> TASK REQUIREMENTS: The answer must consist of every line below that holds the word "participant".

::: GIVEN DATA

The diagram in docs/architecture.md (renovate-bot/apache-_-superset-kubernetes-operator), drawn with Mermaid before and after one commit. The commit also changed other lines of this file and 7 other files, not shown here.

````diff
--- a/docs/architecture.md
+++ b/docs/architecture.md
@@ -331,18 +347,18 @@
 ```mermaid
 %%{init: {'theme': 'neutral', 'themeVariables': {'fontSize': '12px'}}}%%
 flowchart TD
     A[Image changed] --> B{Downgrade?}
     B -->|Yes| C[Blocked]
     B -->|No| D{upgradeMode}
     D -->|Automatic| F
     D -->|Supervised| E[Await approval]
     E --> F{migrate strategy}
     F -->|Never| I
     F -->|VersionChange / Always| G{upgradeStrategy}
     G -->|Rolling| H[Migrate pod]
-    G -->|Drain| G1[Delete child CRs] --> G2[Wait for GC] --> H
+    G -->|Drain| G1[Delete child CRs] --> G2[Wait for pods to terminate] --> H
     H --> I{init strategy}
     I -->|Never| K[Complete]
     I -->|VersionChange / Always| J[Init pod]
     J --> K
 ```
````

::::::
::: GIVEN DATA

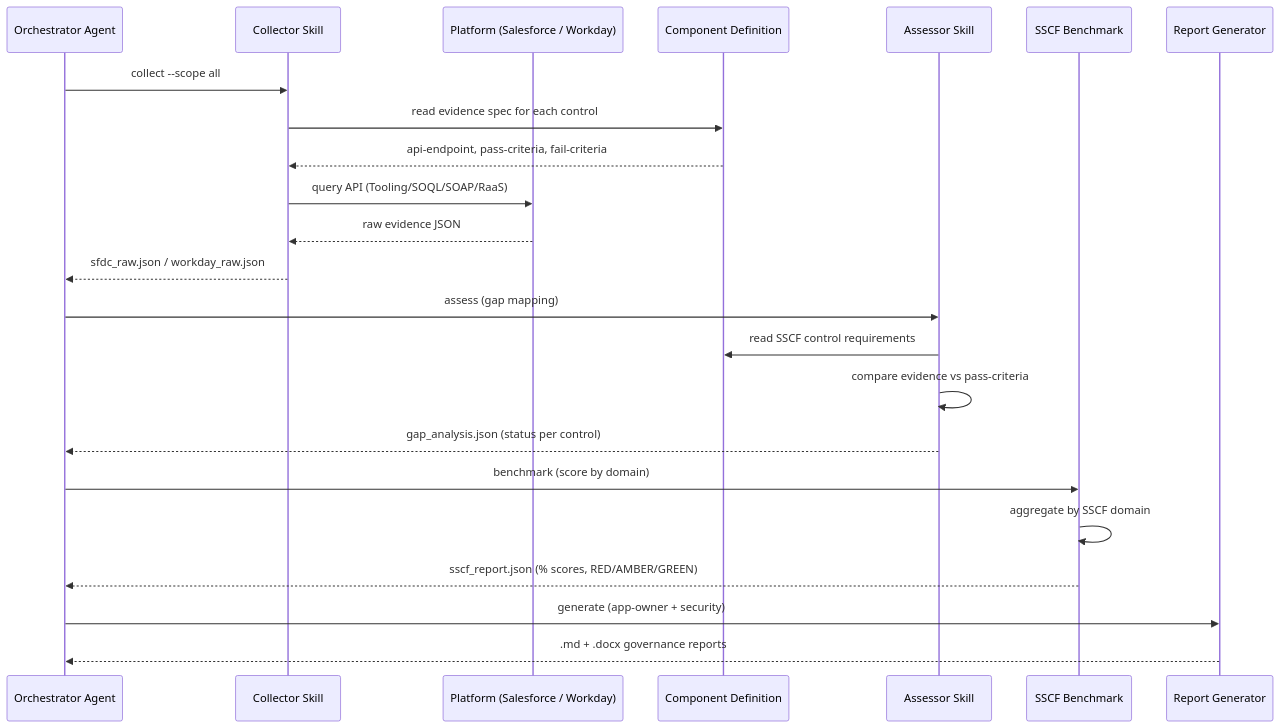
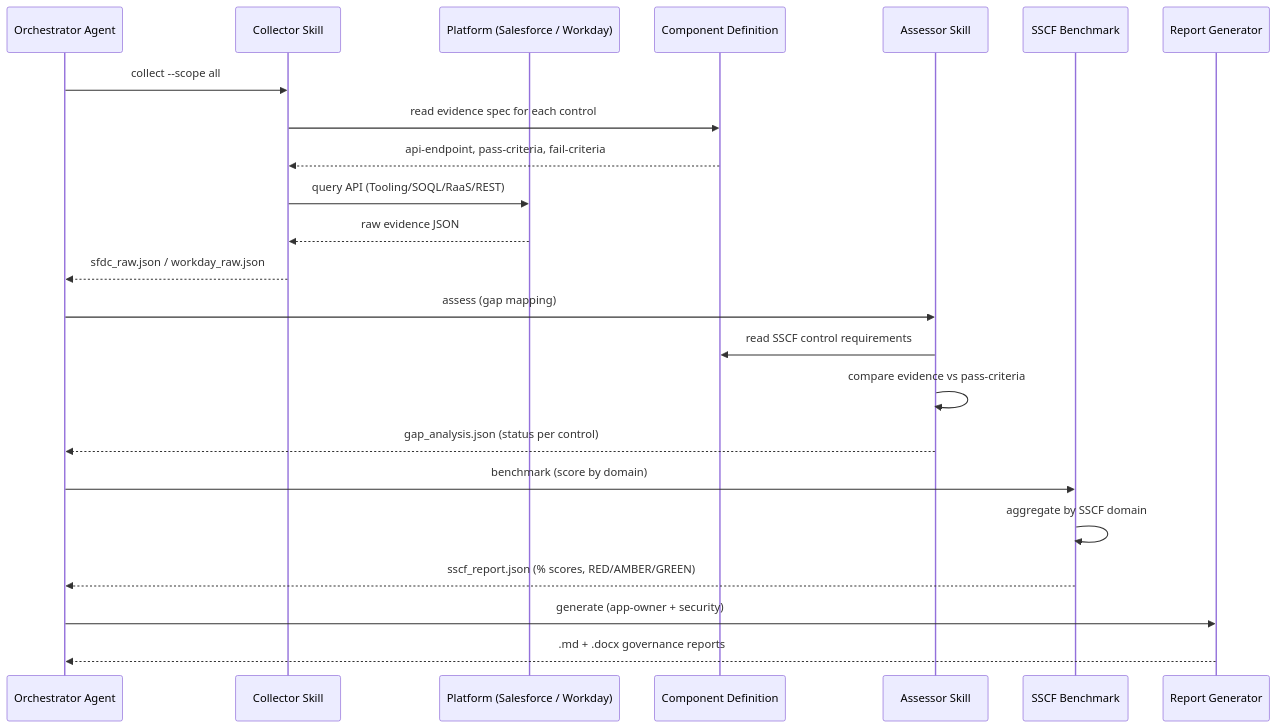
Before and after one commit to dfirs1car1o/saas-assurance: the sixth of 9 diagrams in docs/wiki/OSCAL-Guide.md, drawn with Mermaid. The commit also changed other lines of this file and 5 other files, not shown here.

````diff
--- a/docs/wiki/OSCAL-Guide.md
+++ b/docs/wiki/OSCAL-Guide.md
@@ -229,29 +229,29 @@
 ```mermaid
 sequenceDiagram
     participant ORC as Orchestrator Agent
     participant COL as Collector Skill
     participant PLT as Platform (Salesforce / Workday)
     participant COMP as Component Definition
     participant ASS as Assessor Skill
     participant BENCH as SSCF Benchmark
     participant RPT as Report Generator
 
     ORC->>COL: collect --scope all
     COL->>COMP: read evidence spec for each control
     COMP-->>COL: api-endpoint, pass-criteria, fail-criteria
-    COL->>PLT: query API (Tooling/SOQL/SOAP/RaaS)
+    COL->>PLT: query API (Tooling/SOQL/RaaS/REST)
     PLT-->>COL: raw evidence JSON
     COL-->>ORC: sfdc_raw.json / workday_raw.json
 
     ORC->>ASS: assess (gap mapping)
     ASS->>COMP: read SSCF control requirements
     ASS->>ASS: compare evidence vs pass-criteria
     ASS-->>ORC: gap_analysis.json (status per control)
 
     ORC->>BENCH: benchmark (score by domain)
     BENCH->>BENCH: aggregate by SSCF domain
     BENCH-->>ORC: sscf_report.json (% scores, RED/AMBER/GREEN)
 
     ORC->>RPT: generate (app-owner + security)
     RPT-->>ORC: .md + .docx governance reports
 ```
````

::::::

> SOLUTION FOR THIS TASK:
     participant ORC as Orchestrator Agent
     participant COL as Collector Skill
     participant PLT as Platform (Salesforce / Workday)
     participant COMP as Component Definition
     participant ASS as Assessor Skill
     participant BENCH as SSCF Benchmark
     participant RPT as Report Generator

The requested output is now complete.